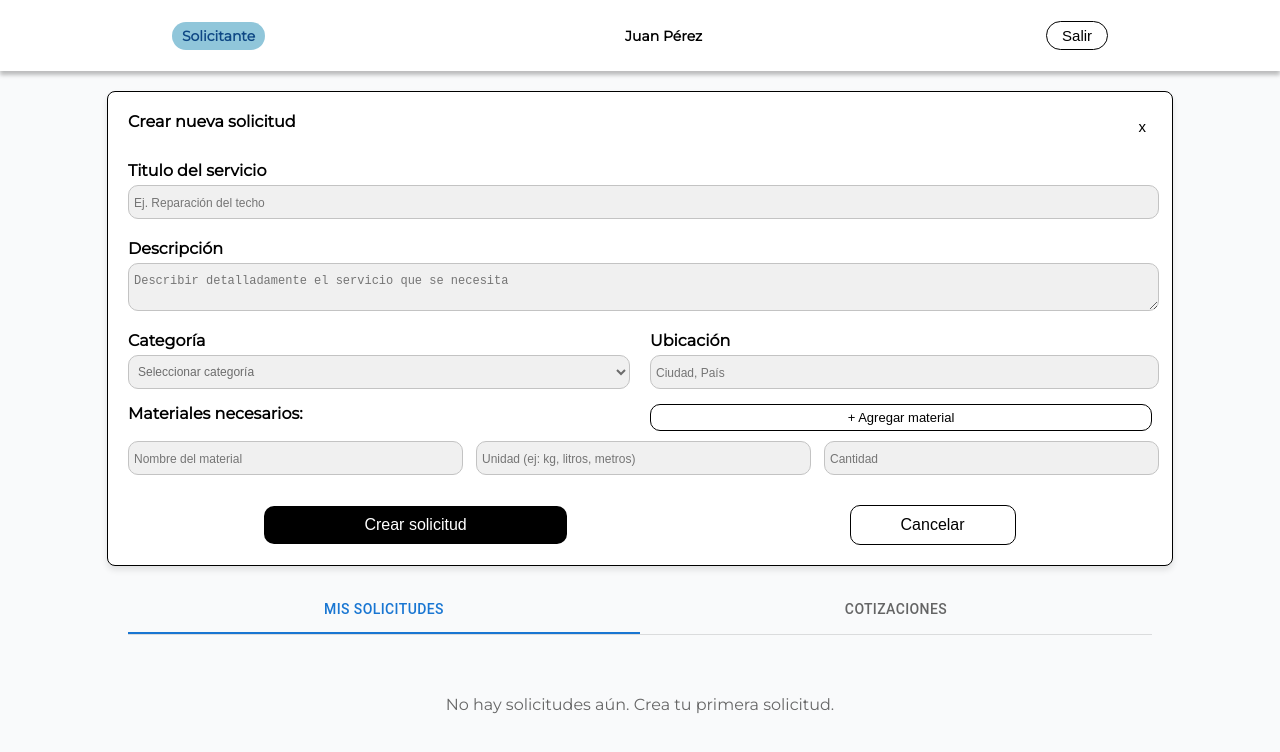
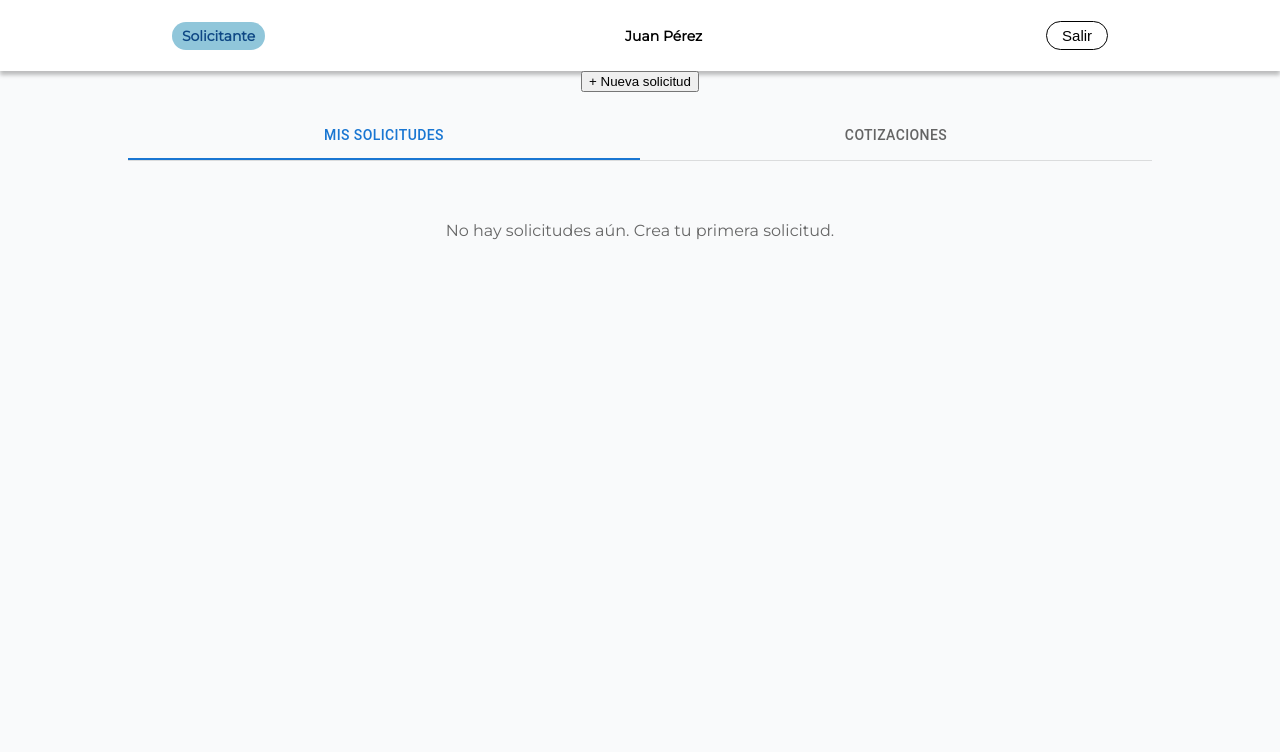
Before and after one commit to macarenapineiro/Proyecto-Marketplace, a React (Vite) app in the folder marketplace-proyecto/: page /dashboard/cliente in a window 1280 px wide. Shown: the top 752 px of the page. Built offline with nearby package versions, Linux system fonts and the light colour scheme; some icons are missing.

Commit message:
arreglos del formulario y cliente

```diff
--- a/marketplace-proyecto/src/components/CardService/CardService.jsx
+++ b/marketplace-proyecto/src/components/CardService/CardService.jsx
@@ -32,9 +32,6 @@ export default function CardService({titulo, descripcion, estado, fecha, categor
                             <strong>Material {index + 1}:</strong> {material.nombre} - {material.cantidad} {material.unidad}
                         </div>
                     ))}
-                    {/* {materiales.map((material, index) => (
-                        <p key={index} className="materialItem">{material.title} ({material.unidades})</p>
-                    ))} */}
                 </div>
             </div>
         </div>
--- a/marketplace-proyecto/src/components/formSolicitud/formSolicitud.jsx
+++ b/marketplace-proyecto/src/components/formSolicitud/formSolicitud.jsx
@@ -1,7 +1,7 @@
 import './formSolicitud.css';
 import {useState} from 'react';
 import {useNavigate} from 'react-router-dom';
-export default function FormSolicitud(onSubmit, onCancel) {
+export default function FormSolicitud({onSubmit, onCancel}) {
     const navigate = useNavigate();
     const [formData, setFormData] = useState({
     titulo: '',
@@ -9,30 +9,29 @@ export default function FormSolicitud(onSubmit, onCancel) {
     categoria: '',
     ubicacion: ''
   });
-
   const [materiales, setMateriales] = useState([]);
   const [nuevoMaterial, setNuevoMaterial] = useState({
     nombre: '',
     unidad: '',
     cantidad: ''
   });
+
   const handleInputChange = (e) => {
     const { name, value } = e.target;
-        setFormData(prev => ({
-        ...prev,
-        [name]: value
-        }));
+    setFormData(prev => ({ ...prev, [name]: value }));
   };
 
   const handleMaterialChange = (e) => {
     const { name, value } = e.target;
-        setNuevoMaterial(prev => ({
-        ...prev,
-        [name]: value
-        }));
+    setNuevoMaterial(prev => ({ ...prev, [name]: value }));
   };
+
   const agregarMaterial = () => {
-        if (nuevoMaterial.nombre.trim() === '' || nuevoMaterial.unidad.trim() === '' || nuevoMaterial.cantidad.trim() === '') {
+    if (
+      nuevoMaterial.nombre.trim() === '' ||
+      nuevoMaterial.unidad.trim() === '' ||
+      nuevoMaterial.cantidad.trim() === ''
+    ) {
       alert('Por favor, completa nombre, unidad y cantidad del material');
       return;
     }
@@ -43,11 +42,14 @@ export default function FormSolicitud(onSubmit, onCancel) {
       return;
     }
 
-        setMateriales(prev => [...prev, {
+    setMateriales(prev => [
+      ...prev,
+      {
         nombre: nuevoMaterial.nombre.trim(),
         unidad: nuevoMaterial.unidad.trim(),
         cantidad: cantidadNum
-        }]);
+      }
+    ]);
 
     setNuevoMaterial({ nombre: '', unidad: '', cantidad: '' });
   };
@@ -56,69 +58,76 @@ export default function FormSolicitud(onSubmit, onCancel) {
     setMateriales(prev => prev.filter((_, i) => i !== index));
   };
 
-    const handleSubmit = () => {
+  const handleSubmit = (e) => {
+    e.preventDefault();
+
     if (formData.titulo.trim() === '' || formData.descripcion.trim() === '') {
       alert('Por favor, completa el título y la descripción');
       return;
     }
-
     if (formData.categoria === '') {
       alert('Por favor, selecciona una categoría');
       return;
     }
-
     if (formData.ubicacion.trim() === '') {
       alert('Por favor, ingresa una ubicación');
       return;
     }
 
-        const solicitud = {
-            titulo: formData.titulo.trim(),
-            descripcion: formData.descripcion.trim(),
-            categoria: formData.categoria,
-            ubicacion: formData.ubicacion.trim(),
-            materiales: materiales
+    const nuevaSolicitud = {
+      id: Date.now(),
+      ...formData,
+      materiales,
+      estado: 'Pendiente',
+      fecha: new Date().toLocaleDateString(),
     };
 
-        onSubmit(solicitud);
+    onSubmit(nuevaSolicitud); // enviamos al padre
+
+    // limpiamos el formulario
+    setFormData({ titulo: '', descripcion: '', categoria: '', ubicacion: '' });
+    setMateriales([]);
+    setNuevoMaterial({ nombre: '', unidad: '', cantidad: '' });
   };
-    return(
+    return (
     <div className="formContainer">
       <div className="containerRow">
         <h2 className="subtitle">Crear nueva solicitud</h2>
-                <button className="exitSolicitud">x</button>
+        <button className="exitSolicitud" onClick={onCancel}>x</button>
       </div>
+
       <div className="containerRow">
         <div className="containerColumn">
-                    <label htmlFor="titulo" className="label">Titulo del servicio</label>
+          <label className="label">Título del servicio</label>
           <input
             type="text"
-                        id="titulo"
             name="titulo"
             className="inputField"
             placeholder="Ej. Reparación del techo"
             value={formData.titulo}
-                        onChange={handleInputChange} />
+            onChange={handleInputChange}
+          />
         </div>
       </div>
+
       <div className="containerRow">
         <div className="containerColumn">
-                    <label htmlFor="descripcion" className="label">Descripción</label>
+          <label className="label">Descripción</label>
           <textarea
-                        id="descripcion"
             name="descripcion"
             className="inputField"
-                        placeholder="Describir detalladamente el servicio que se necesita"
+            placeholder="Describe el servicio que se necesita"
             value={formData.descripcion}
-                        onChange={handleInputChange} />
+            onChange={handleInputChange}
+          />
         </div>
       </div>
+
       <div className="containerRow">
         <div className="containerColumnDoble">
           <div className="containerColumn">
-                        <label htmlFor="categoria" className="label">Categoría</label>
+            <label className="label">Categoría</label>
             <select
-                            id="categoria"
               name="categoria"
               className="inputSelect"
               value={formData.categoria}
@@ -129,26 +138,24 @@ export default function FormSolicitud(onSubmit, onCancel) {
               <option value="limpieza">Limpieza</option>
               <option value="jardineria">Jardinería</option>
             </select>
-                        <p className="label">Materiales necesarios: </p>
+            <p className="label">Materiales necesarios:</p>
           </div>
           <div className="containerColumn">
-                        <label htmlFor="Ubicacion" className="label">Ubicación</label>
+            <label className="label">Ubicación</label>
             <input
               type="text"
-                            id="ubicacion"
               name="ubicacion"
               className="inputField"
               placeholder="Ciudad, País"
               value={formData.ubicacion}
               onChange={handleInputChange}
             />
-                        <button type="button" className="addMaterialButton" onClick={agregarMaterial}>+ Agregar material</button>
           </div>
         </div>
       </div>
+
       <div className="containerRow">
         <div className="containerColumnTriple">
-                    <div className="containerColumn">
           <input
             type="text"
             name="nombre"
@@ -157,8 +164,6 @@ export default function FormSolicitud(onSubmit, onCancel) {
             value={nuevoMaterial.nombre}
             onChange={handleMaterialChange}
           />
-                    </div>
-                    <div className="containerColumn">
           <input
             type="text"
             name="unidad"
@@ -167,8 +172,6 @@ export default function FormSolicitud(onSubmit, onCancel) {
             value={nuevoMaterial.unidad}
             onChange={handleMaterialChange}
           />
-                    </div>
-                    <div className="containerColumn">
           <input
             type="number"
             name="cantidad"
@@ -181,40 +184,27 @@ export default function FormSolicitud(onSubmit, onCancel) {
           />
         </div>
       </div>
+
+      <div className="containerRow">
+        <button
+          type="button"
+          className="addMaterialButton"
+          onClick={agregarMaterial}
+        >
+          ➕ Agregar material
+        </button>
       </div>
+
       {materiales.length > 0 && (
         <div className="containerRow">
-            <div className="containerColumnTriple">
-              <div className="containerColumn">
-                <ul style={{ listStyle: 'none', padding: 0, margin: 0 }}>
+          <ul style={{ listStyle: 'none', padding: 0 }}>
             {materiales.map((material, index) => (
-                    <li key={index} style={{
-                      display: 'flex',
-                      justifyContent: 'space-between',
-                      alignItems: 'center',
-                      padding: '10px',
-                      backgroundColor: '#f5f5f5',
-                      marginBottom: '8px',
-                      borderRadius: '4px'
-                    }}>
-                      <div>
-                        <strong>Material {index + 1}:</strong>
-                        <div style={{ marginTop: '5px', fontSize: '14px' }}>
-                          <span><strong>Nombre:</strong> {material.nombre}</span><br/>
-                          <span><strong>Unidad:</strong> {material.unidad}</span><br/>
-                          <span><strong>Cantidad:</strong> {material.cantidad}</span>
-                        </div>
-                      </div>
+              <li key={index}>
+                <strong>{material.nombre}</strong> - {material.cantidad} {material.unidad}
                 <button
                   type="button"
                   onClick={() => eliminarMaterial(index)}
-                        style={{
-                          background: 'none',
-                          border: 'none',
-                          color: 'red',
-                          cursor: 'pointer',
-                          fontSize: '20px'
-                        }}
+                  style={{ color: 'red', marginLeft: '10px' }}
                 >
                   🗑️
                 </button>
@@ -222,13 +212,16 @@ export default function FormSolicitud(onSubmit, onCancel) {
             ))}
           </ul>
         </div>
+      )}
+
+      <div className="containerRowButtons">
+        <button type="button" className="submitButton" onClick={handleSubmit}>
+          Crear solicitud
+        </button>
+        <button type="button" className="cancelButton" onClick={onCancel}>
+          Cancelar
+        </button>
       </div>
     </div>
-        )}
-            <div className="containerRowButtons">
-                <button type="button" className="submitButton" onClick={handleSubmit}>Crear solicitud</button>
-                <button type="button" className="cancelButton" onClick={onCancel}>Cancelar</button>
-            </div>
-        </div>
-    )
+  );
 }
--- a/marketplace-proyecto/src/pages/cliente/Cliente.jsx
+++ b/marketplace-proyecto/src/pages/cliente/Cliente.jsx
@@ -3,15 +3,55 @@ import CardHeader from '../../components/cardHeader/cardHeader'
 import CardService from '../../components/CardService/CardService'
 import TabComponent from '../../components/tab/Tab'
 import FormSolicitud from '../../components/formSolicitud/formSolicitud'
+import {useState} from 'react'
 export default function Cliente() {
-    return (
-        <div className="clienteContainer">
-          <CardHeader rol="Solicitante" nombre="Juan Pérez" />
-          <FormSolicitud />
-          <div className="servicioContainer">
-              <TabComponent text1="Mis solicitudes" text2="Cotizaciones" />
-          </div>
-        </div>
+    const [showForm, setShowForm] = useState(false);
+  const [solicitudes, setSolicitudes] = useState([]);
 
-    )
+  const handleNuevaSolicitud = () => {
+    setShowForm(true);
+  };
+
+  const handleCancelar = () => {
+    setShowForm(false);
+  };
+
+  const handleCrearSolicitud = (nuevaSolicitud) => {
+    setSolicitudes(prev => [...prev, nuevaSolicitud]);
+    setShowForm(false);
+  };
+
+  return (
+    <div className="clienteContainer">
+      <CardHeader rol="Solicitante" nombre="Juan Pérez" />
+
+      {/* Mostrar botón solo si el formulario NO está visible */}
+      {!showForm && (
+        <button
+          className="nuevaSolicitudButton"
+          onClick={handleNuevaSolicitud}
+        >
+          + Nueva solicitud
+        </button>
+      )}
+
+      {/* Mostrar formulario si showForm es true */}
+      {showForm && (
+        <FormSolicitud
+          onSubmit={handleCrearSolicitud}
+          onCancel={handleCancelar}
+        />
+      )}
+
+      {/* Tabs con solicitudes */}
+      <div className="servicioContainer">
+        <TabComponent
+          text1="Mis solicitudes"
+          text2="Cotizaciones"
+          solicitudes={solicitudes}
+          CardServiceComponent={CardService}
+        />
+      </div>
+    </div>
+  );
 }
```
Lines whose indentation alone changed are shown as unchanged.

────────────────

Required work. Give back every line of the listing where the word "none" shows up.

Response area.
-                <ul style={{ listStyle: 'none', padding: 0, margin: 0 }}>
+          <ul style={{ listStyle: 'none', padding: 0 }}>
-                          background: 'none',
-                          border: 'none',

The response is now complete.